[Task goal]:
Please copy each line below that contains the word "import".

[Front-end code change data]
<<<<

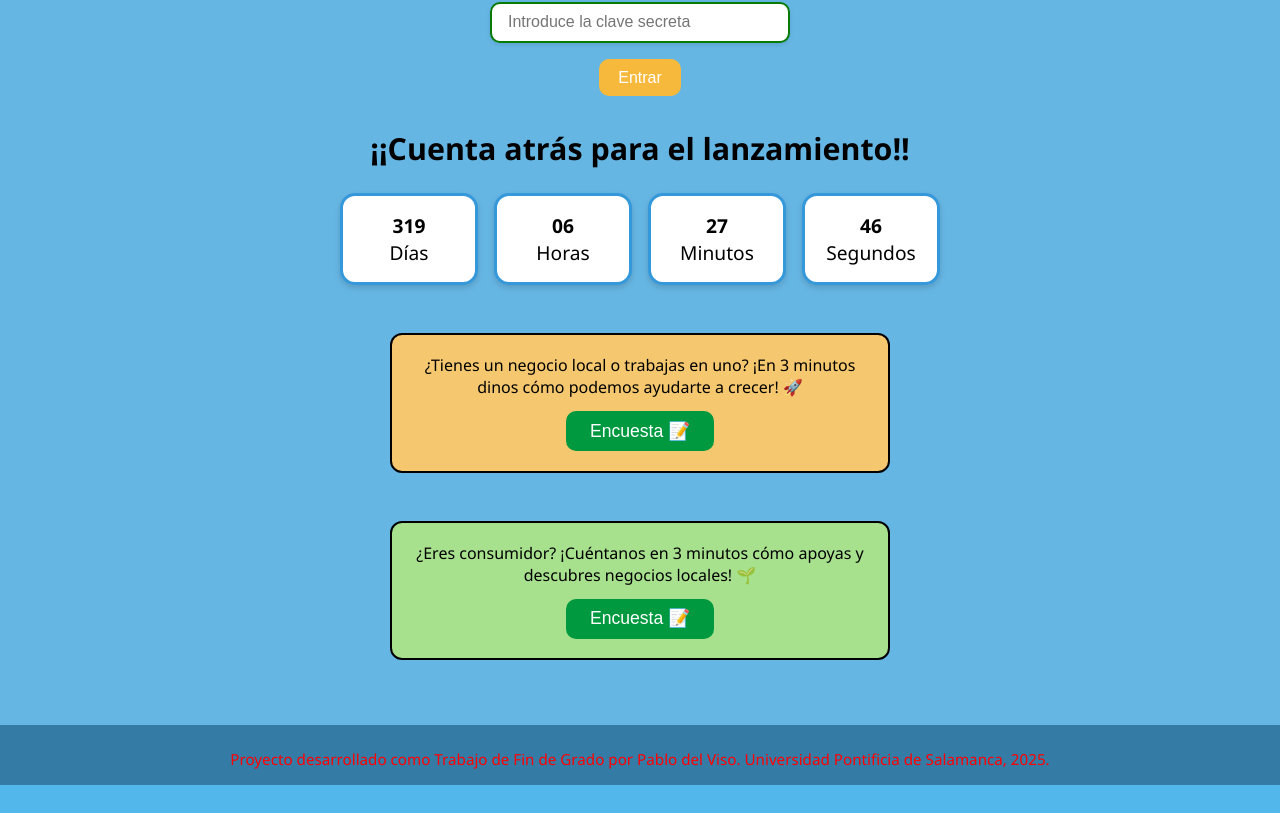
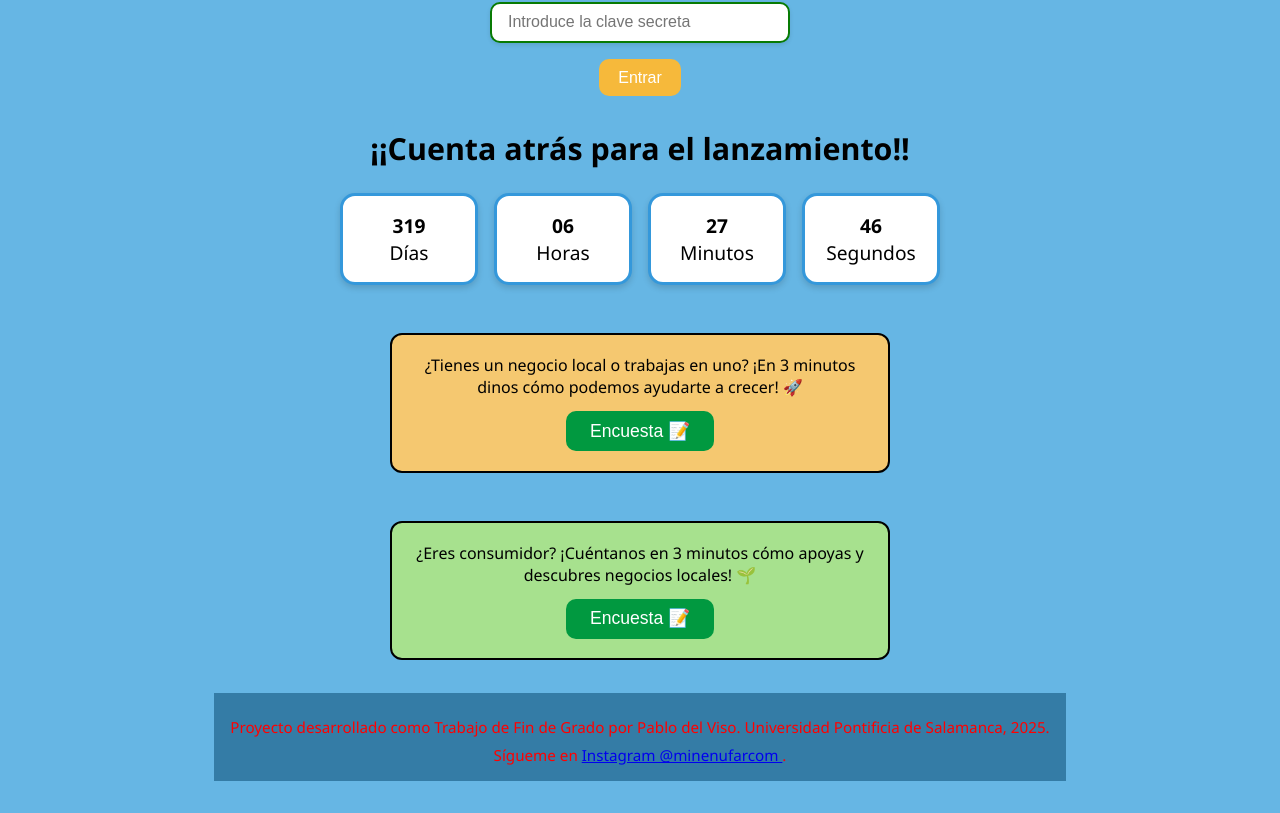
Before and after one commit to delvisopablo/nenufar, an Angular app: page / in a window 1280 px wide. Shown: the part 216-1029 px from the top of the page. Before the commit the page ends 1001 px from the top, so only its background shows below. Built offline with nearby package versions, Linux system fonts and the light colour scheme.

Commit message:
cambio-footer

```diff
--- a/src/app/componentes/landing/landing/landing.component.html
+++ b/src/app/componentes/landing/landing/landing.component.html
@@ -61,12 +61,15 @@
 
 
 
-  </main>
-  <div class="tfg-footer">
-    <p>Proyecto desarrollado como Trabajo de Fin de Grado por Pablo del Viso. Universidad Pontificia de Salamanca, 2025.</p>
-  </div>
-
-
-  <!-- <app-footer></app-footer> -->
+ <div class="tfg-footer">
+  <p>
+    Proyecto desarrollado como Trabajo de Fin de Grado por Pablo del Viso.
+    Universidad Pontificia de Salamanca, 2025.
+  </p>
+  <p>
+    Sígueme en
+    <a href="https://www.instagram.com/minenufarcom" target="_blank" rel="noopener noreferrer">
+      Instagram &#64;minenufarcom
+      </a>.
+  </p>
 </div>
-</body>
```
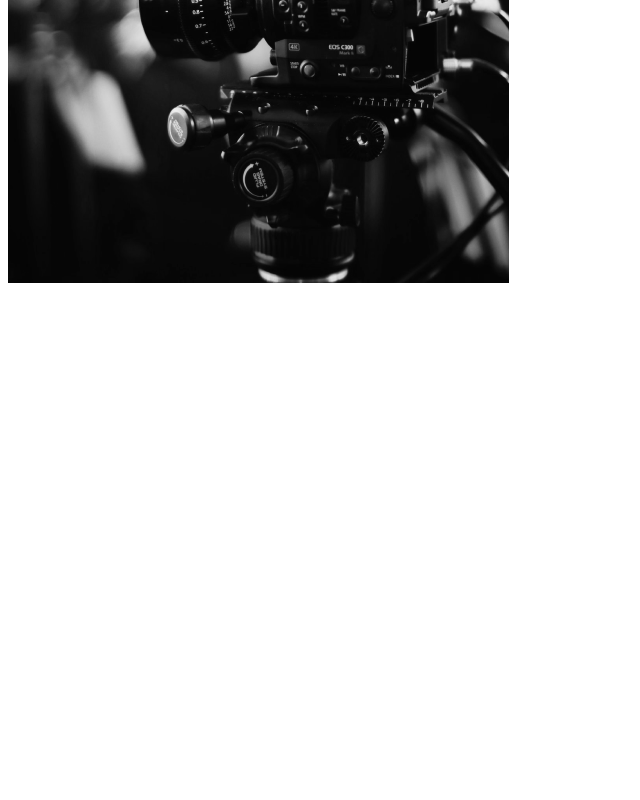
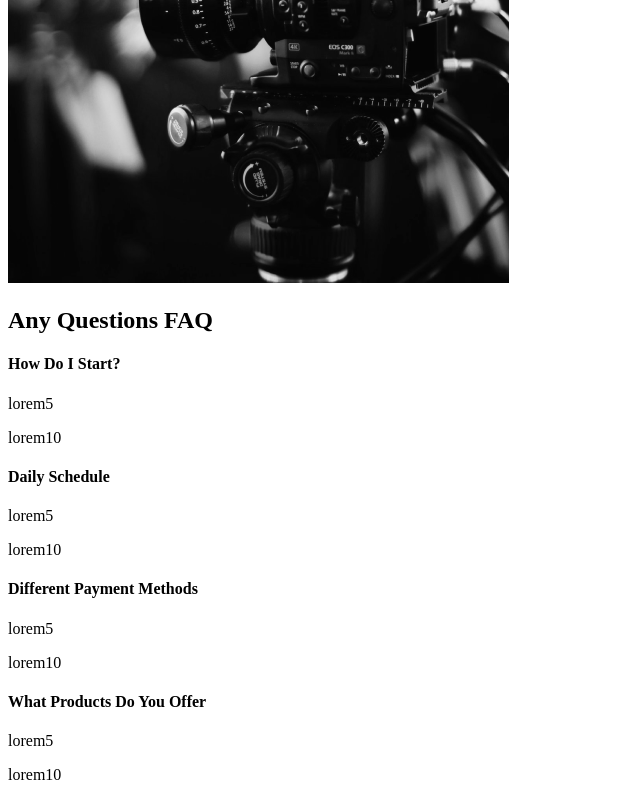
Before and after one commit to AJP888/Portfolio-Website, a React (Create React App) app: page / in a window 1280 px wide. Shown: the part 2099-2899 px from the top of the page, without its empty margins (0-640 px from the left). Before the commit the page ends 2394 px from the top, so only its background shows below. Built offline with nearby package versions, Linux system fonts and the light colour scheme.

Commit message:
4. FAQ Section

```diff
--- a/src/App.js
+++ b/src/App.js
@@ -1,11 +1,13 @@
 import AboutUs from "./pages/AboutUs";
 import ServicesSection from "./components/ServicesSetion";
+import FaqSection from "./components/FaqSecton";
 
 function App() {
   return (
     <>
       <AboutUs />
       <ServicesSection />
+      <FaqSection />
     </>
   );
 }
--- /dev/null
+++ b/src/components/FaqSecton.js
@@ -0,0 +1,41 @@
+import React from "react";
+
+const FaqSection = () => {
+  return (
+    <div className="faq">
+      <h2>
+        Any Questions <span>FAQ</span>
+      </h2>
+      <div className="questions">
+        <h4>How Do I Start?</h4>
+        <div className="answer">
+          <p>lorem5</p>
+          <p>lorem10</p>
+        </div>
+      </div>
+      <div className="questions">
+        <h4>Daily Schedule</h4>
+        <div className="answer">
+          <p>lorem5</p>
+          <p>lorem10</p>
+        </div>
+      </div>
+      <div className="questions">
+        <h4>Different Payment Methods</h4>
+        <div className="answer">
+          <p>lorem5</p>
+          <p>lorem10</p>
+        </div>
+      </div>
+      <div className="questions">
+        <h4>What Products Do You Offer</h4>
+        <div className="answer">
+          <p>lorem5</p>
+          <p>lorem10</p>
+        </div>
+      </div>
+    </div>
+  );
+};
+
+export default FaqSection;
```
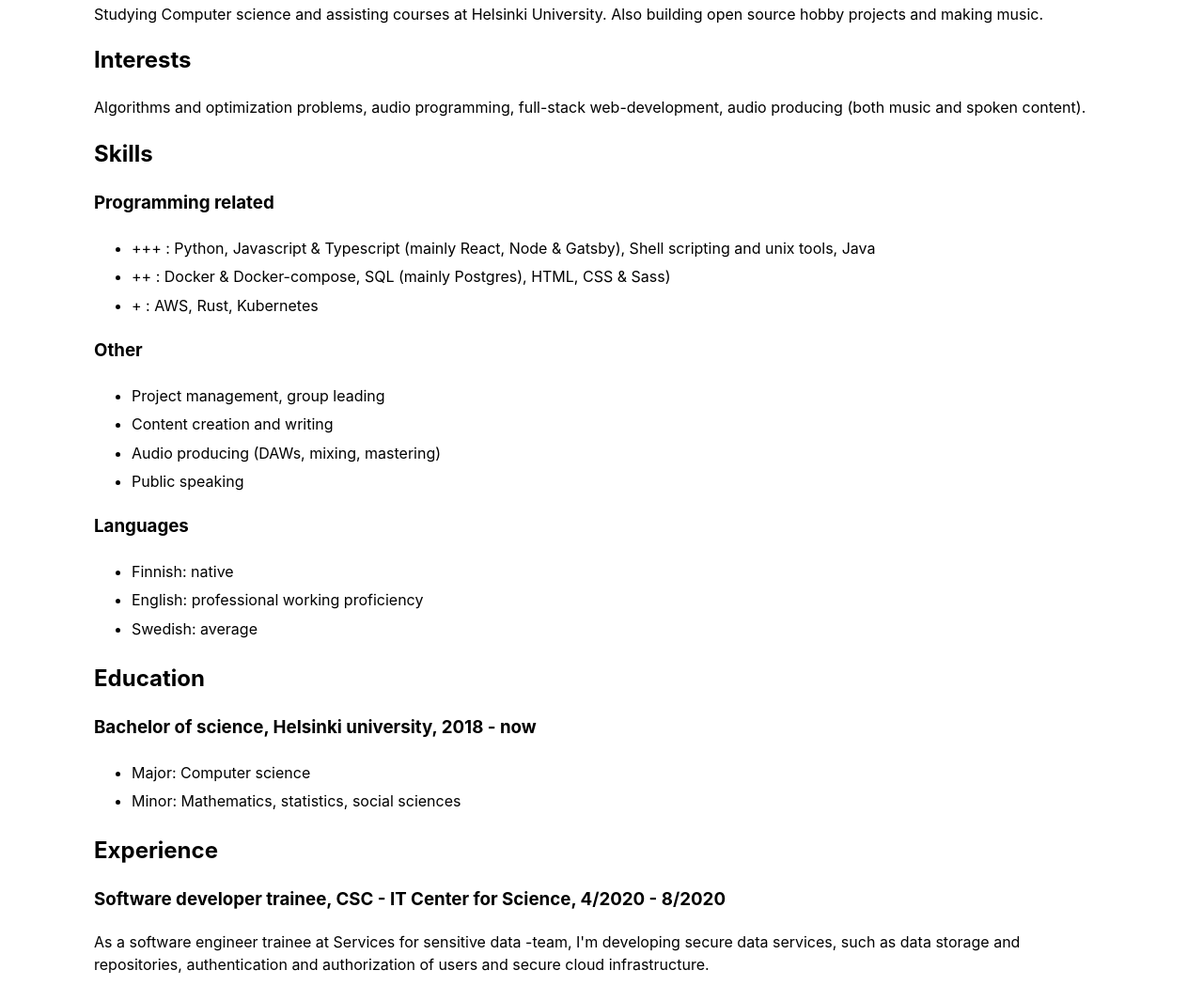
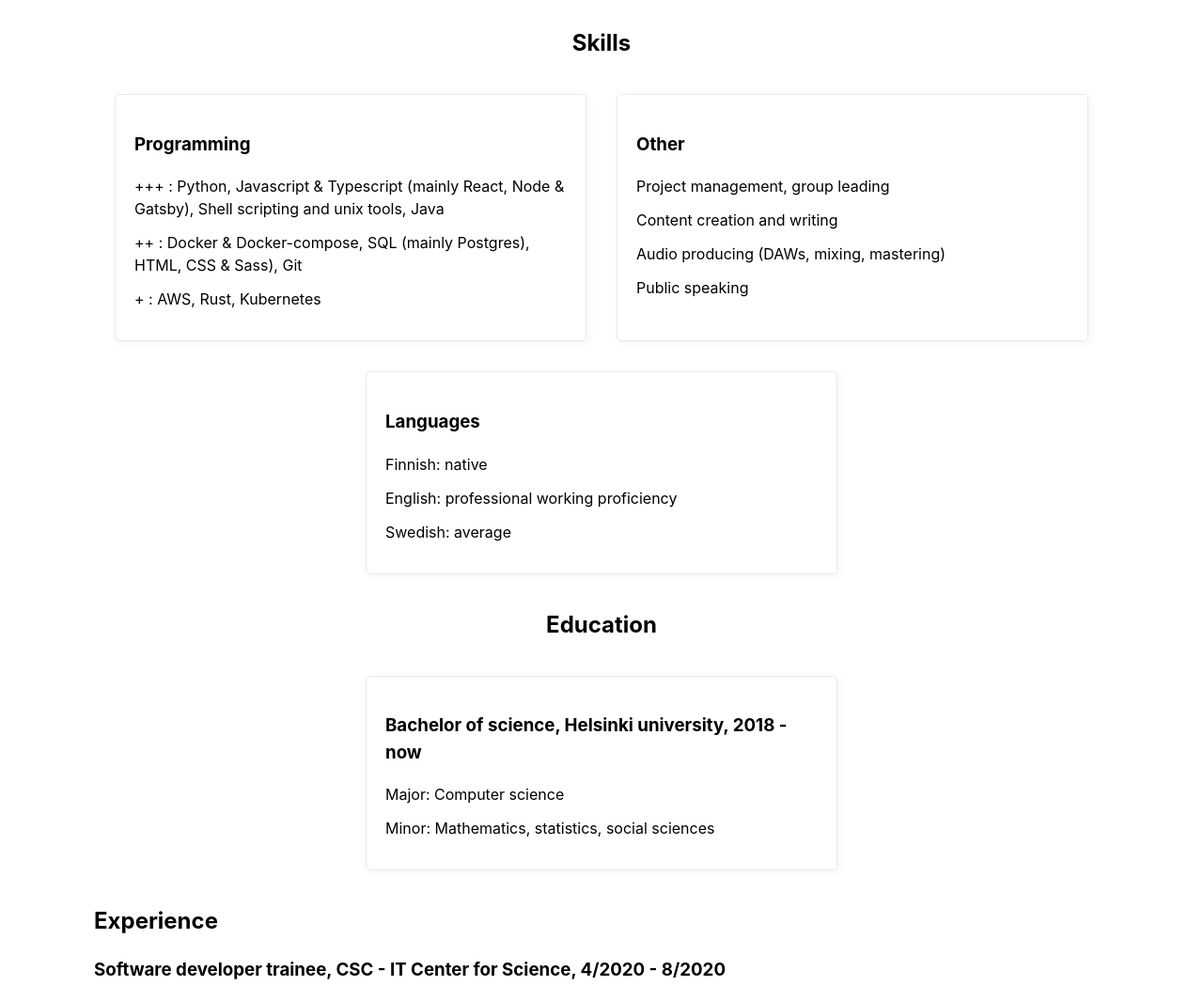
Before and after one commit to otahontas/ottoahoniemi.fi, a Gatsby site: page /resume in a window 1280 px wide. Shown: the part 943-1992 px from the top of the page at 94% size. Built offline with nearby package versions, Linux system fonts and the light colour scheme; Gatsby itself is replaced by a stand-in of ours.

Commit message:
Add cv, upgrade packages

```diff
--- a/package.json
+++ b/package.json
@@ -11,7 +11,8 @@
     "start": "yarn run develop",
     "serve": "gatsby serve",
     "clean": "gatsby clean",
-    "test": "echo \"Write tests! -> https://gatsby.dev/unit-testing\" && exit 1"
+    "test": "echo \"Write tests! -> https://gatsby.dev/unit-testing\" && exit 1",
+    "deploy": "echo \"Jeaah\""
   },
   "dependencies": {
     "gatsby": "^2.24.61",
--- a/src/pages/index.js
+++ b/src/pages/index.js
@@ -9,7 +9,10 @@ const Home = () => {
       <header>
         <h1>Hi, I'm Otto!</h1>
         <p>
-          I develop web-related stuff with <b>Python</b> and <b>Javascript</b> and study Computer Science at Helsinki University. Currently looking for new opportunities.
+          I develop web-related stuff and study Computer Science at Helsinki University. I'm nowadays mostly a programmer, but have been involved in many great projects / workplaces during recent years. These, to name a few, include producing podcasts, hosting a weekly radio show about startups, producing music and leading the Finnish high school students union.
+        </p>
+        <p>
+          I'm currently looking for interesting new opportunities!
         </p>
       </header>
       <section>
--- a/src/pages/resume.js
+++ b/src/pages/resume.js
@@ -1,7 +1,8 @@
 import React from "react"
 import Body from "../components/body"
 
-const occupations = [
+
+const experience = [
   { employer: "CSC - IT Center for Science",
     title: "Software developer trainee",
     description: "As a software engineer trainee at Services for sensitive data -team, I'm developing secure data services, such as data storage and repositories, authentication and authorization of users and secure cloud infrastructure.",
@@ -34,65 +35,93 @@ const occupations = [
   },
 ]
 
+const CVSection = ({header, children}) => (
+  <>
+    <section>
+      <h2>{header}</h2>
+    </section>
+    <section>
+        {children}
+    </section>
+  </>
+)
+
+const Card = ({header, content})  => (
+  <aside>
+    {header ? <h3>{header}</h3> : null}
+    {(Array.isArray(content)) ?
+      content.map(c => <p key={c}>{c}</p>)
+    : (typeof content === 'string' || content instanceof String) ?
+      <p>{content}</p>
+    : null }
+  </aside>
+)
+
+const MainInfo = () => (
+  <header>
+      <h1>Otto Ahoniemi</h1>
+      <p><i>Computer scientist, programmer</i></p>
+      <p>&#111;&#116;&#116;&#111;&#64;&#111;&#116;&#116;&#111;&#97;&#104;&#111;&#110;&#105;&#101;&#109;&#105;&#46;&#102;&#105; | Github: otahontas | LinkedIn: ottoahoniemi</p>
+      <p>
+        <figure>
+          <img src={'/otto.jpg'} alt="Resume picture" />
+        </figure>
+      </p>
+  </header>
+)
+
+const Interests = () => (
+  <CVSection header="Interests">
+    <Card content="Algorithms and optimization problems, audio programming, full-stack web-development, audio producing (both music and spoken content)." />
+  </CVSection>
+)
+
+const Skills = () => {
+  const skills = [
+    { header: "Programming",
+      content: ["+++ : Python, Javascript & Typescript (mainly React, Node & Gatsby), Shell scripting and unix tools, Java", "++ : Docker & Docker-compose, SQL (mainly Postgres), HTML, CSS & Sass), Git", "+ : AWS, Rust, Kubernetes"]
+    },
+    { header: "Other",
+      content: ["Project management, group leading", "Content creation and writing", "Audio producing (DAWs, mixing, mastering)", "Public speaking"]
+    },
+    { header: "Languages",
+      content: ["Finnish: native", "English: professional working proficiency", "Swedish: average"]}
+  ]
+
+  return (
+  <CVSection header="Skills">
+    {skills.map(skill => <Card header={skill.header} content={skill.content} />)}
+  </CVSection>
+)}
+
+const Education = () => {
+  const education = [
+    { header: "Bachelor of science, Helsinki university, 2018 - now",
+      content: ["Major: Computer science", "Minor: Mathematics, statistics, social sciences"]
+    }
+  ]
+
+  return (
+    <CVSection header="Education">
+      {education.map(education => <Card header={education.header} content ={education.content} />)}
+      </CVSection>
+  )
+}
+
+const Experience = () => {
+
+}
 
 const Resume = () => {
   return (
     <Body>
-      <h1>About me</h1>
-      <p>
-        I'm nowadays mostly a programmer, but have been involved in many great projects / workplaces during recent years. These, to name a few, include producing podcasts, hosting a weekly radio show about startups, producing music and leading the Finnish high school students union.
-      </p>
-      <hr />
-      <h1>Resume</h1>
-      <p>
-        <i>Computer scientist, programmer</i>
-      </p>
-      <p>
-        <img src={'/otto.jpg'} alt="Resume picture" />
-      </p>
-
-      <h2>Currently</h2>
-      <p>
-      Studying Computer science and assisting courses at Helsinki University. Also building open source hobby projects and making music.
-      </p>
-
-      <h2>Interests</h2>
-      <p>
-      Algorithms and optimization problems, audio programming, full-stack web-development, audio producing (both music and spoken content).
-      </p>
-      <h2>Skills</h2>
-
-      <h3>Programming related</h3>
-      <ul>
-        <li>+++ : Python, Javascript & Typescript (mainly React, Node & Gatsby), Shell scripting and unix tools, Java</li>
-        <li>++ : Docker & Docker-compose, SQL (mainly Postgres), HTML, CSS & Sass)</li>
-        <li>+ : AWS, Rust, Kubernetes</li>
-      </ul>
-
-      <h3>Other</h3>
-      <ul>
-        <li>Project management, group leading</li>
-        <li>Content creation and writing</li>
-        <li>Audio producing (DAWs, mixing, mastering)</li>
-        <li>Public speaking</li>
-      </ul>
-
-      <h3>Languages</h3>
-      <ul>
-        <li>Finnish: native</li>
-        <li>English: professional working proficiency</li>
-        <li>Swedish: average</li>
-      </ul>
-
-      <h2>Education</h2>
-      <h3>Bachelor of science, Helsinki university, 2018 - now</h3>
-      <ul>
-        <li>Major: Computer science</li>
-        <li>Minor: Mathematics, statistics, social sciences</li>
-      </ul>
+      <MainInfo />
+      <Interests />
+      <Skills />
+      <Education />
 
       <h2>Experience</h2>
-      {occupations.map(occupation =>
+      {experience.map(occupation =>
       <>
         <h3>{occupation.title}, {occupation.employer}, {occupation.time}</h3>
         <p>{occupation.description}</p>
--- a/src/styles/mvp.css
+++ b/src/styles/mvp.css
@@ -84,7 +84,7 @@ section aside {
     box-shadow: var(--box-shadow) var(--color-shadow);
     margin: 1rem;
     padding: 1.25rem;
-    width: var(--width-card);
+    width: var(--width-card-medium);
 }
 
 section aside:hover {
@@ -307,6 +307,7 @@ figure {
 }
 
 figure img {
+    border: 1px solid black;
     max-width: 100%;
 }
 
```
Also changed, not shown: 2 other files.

>>>>

[Exercise result]:
 import AboutUs from "./pages/AboutUs";
 import ServicesSection from "./components/ServicesSetion";
+import FaqSection from "./components/FaqSecton";
+import React from "react";
 import React from "react"
 import Body from "../components/body"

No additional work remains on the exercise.